*Exercise goal*: Go through the entries below and work out how many lines include "Output"; give only that number.

*Provided data*:
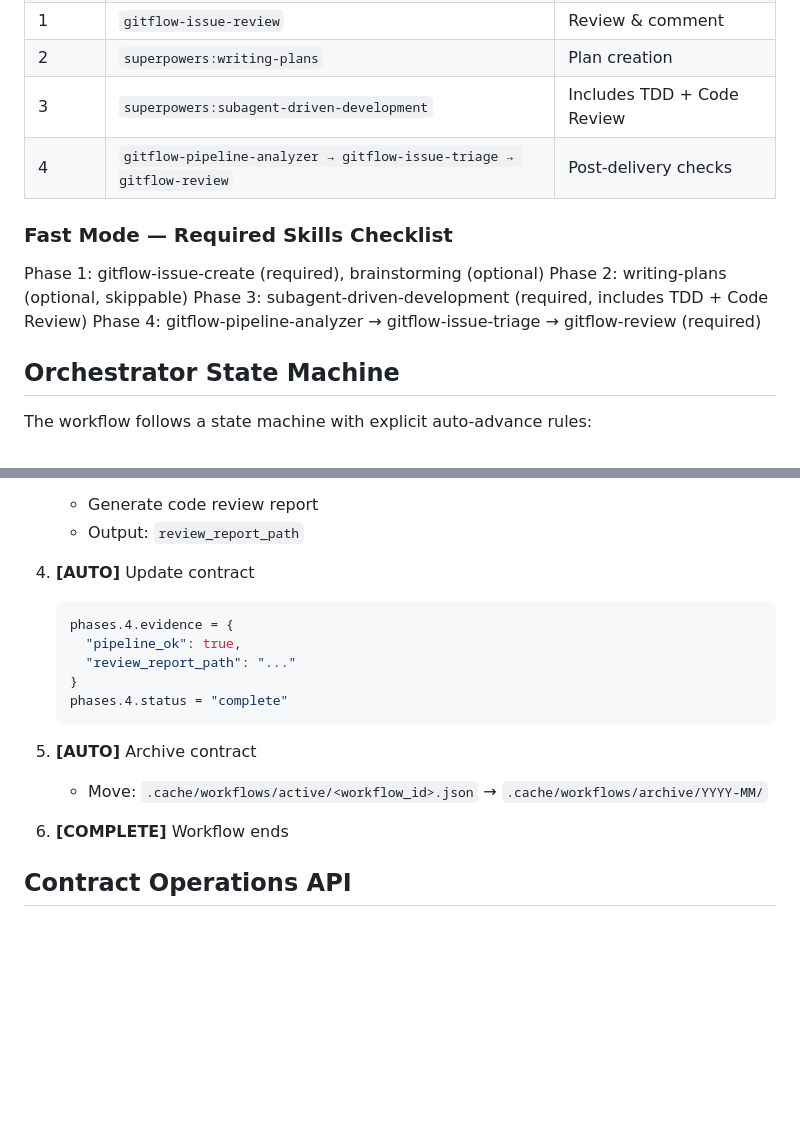
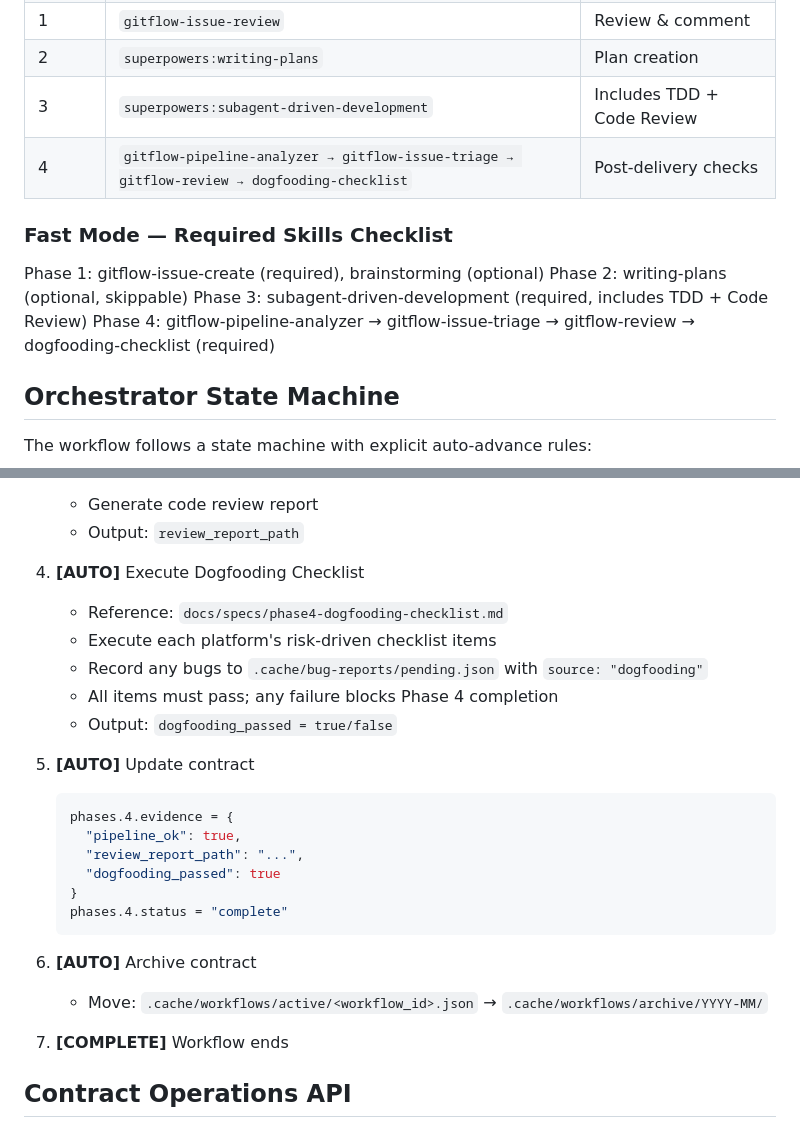
Before and after one commit to byx-darwin/gitflow-cli, a Markdown page: skills/gitflow-workflow/SKILL.md, 2 parts joined by grey strips. Drawn GitHub-style; blank space fills up the shorter version.

Commit message:
docs(workflow): add dogfooding checklist to Phase 4 (#73)

````diff
--- a/skills/gitflow-workflow/SKILL.md
+++ b/skills/gitflow-workflow/SKILL.md
@@ -36,13 +36,13 @@ Full four-phase pipeline, mandatory: brainstorming → issue-create/review → w
 | 1 | `gitflow-issue-review` | Review & comment |
 | 2 | `superpowers:writing-plans` | Plan creation |
 | 3 | `superpowers:subagent-driven-development` | Includes TDD + Code Review |
-| 4 | `gitflow-pipeline-analyzer → gitflow-issue-triage → gitflow-review` | Post-delivery checks |
+| 4 | `gitflow-pipeline-analyzer → gitflow-issue-triage → gitflow-review → dogfooding-checklist` | Post-delivery checks |
 
 ### Fast Mode — Required Skills Checklist
 Phase 1: gitflow-issue-create (required), brainstorming (optional)
 Phase 2: writing-plans (optional, skippable)
 Phase 3: subagent-driven-development (required, includes TDD + Code Review)
-Phase 4: gitflow-pipeline-analyzer → gitflow-issue-triage → gitflow-review (required)
+Phase 4: gitflow-pipeline-analyzer → gitflow-issue-triage → gitflow-review → dogfooding-checklist (required)
 
 ## Orchestrator State Machine
 
@@ -288,19 +288,27 @@ Full gate definitions: `skills/gitflow-workflow/gates.md`
    - Generate code review report
    - Output: `review_report_path`
 
-4. **[AUTO]** Update contract
+4. **[AUTO]** Execute Dogfooding Checklist
+   - Reference: `docs/specs/phase4-dogfooding-checklist.md`
+   - Execute each platform's risk-driven checklist items
+   - Record any bugs to `.cache/bug-reports/pending.json` with `source: "dogfooding"`
+   - All items must pass; any failure blocks Phase 4 completion
+   - Output: `dogfooding_passed = true/false`
+
+5. **[AUTO]** Update contract
    ```json
    phases.4.evidence = {
      "pipeline_ok": true,
-     "review_report_path": "..."
+     "review_report_path": "...",
+     "dogfooding_passed": true
    }
    phases.4.status = "complete"
    ```
 
-5. **[AUTO]** Archive contract
+6. **[AUTO]** Archive contract
    - Move: `.cache/workflows/active/<workflow_id>.json` → `.cache/workflows/archive/YYYY-MM/`
 
-6. **[COMPLETE]** Workflow ends
+7. **[COMPLETE]** Workflow ends
 
 ## Contract Operations API
 
````
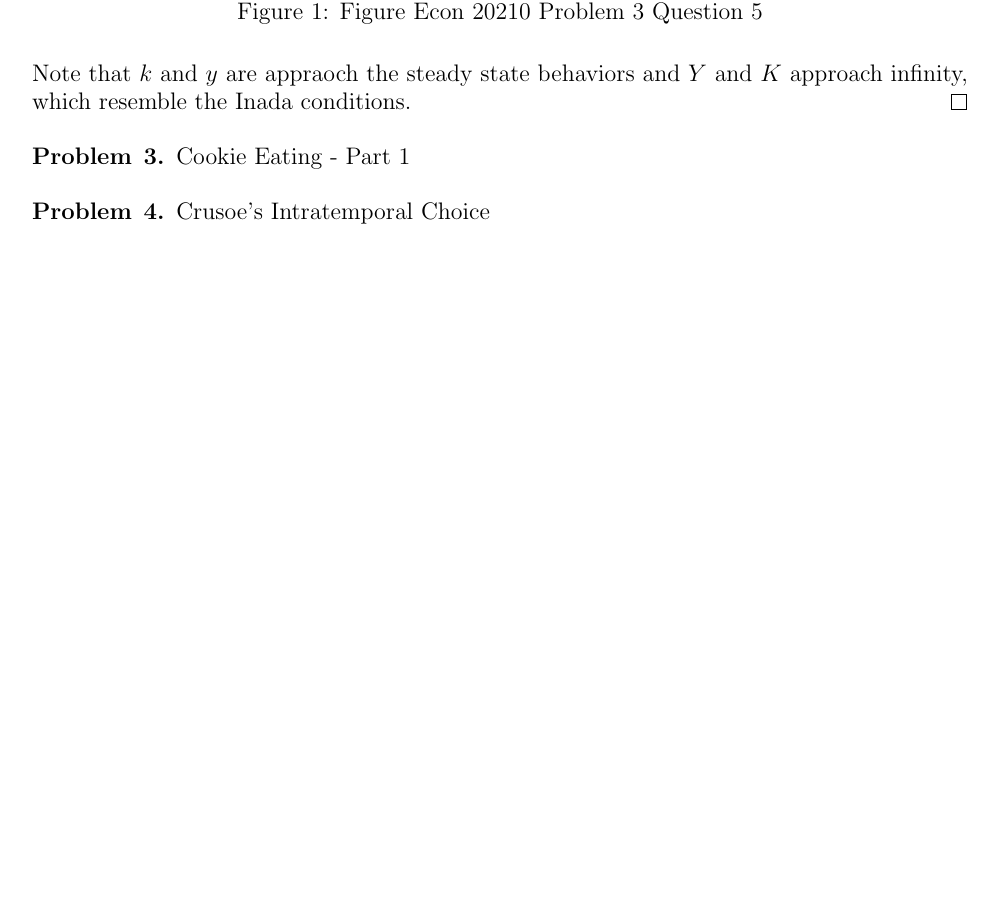
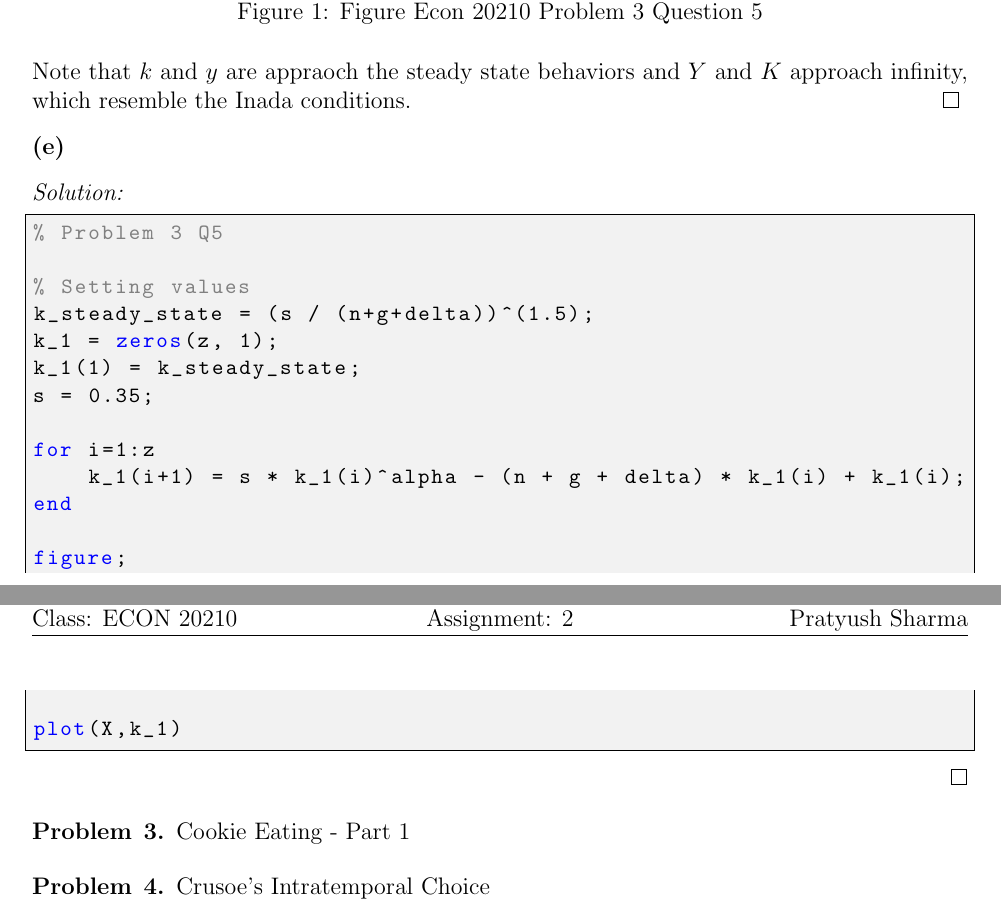
Before and after one commit to anthonykyoon/notes-latex, a LaTeX problem sheet (PSET2.tex): part of page 4 of 4 before the commit and two parts of pages 4 and 5 of 5 after it, the two joined at a grey line, cut so that both start at the same text, the shorter picture padded with empty space. Compiled offline with pdfLaTeX.

Commit message:
added notes

```diff
--- a/PSET2.tex
+++ b/PSET2.tex
@@ -197,6 +197,27 @@ grid on;
 \end{figure}
 Note that $k$ and $y$ are appraoch the steady state behaviors and $Y$ and $K$ approach infinity, which resemble the Inada conditions.
 \end{subsol}
+\begin{subprob}
+\end{subprob}
+\begin{subsol}
+    \begin{lstlisting}
+% Problem 3 Q5
+
+% Setting values
+k_steady_state = (s / (n+g+delta))^(1.5);
+k_1 = zeros(z, 1);
+k_1(1) = k_steady_state;
+s = 0.35;
+
+for i=1:z
+    k_1(i+1) = s * k_1(i)^alpha - (n + g + delta) * k_1(i) + k_1(i);
+end
+
+figure;
+
+plot(X,k_1)
+    \end{lstlisting}
+\end{subsol}
 
 \begin{problem}{3}
     Cookie Eating - Part 1
```
Also changed, not shown: PSET2.pdf.
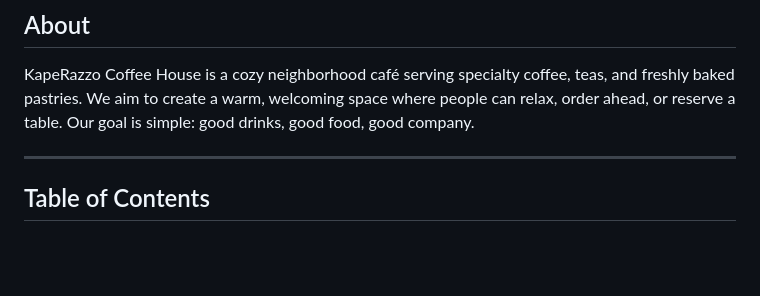
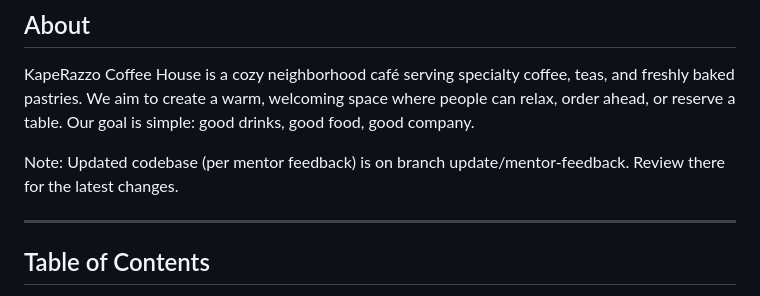
Before and after one commit to MITCHCABRERA/CoffeeShop, a Markdown page: README.md, the part around the change. Drawn GitHub-style; blank space fills up the shorter version.

```diff
--- a/README.md
+++ b/README.md
@@ -7,7 +7,7 @@
 
 KapeRazzo Coffee House is a cozy neighborhood café serving specialty coffee, teas, and freshly baked pastries. We aim to create a warm, welcoming space where people can relax, order ahead, or reserve a table. Our goal is simple: good drinks, good food, good company.
 
-
+Note: Updated codebase (per mentor feedback) is on branch update/mentor-feedback. Review there for the latest changes.
 
 ---
 
```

*Response area*: 2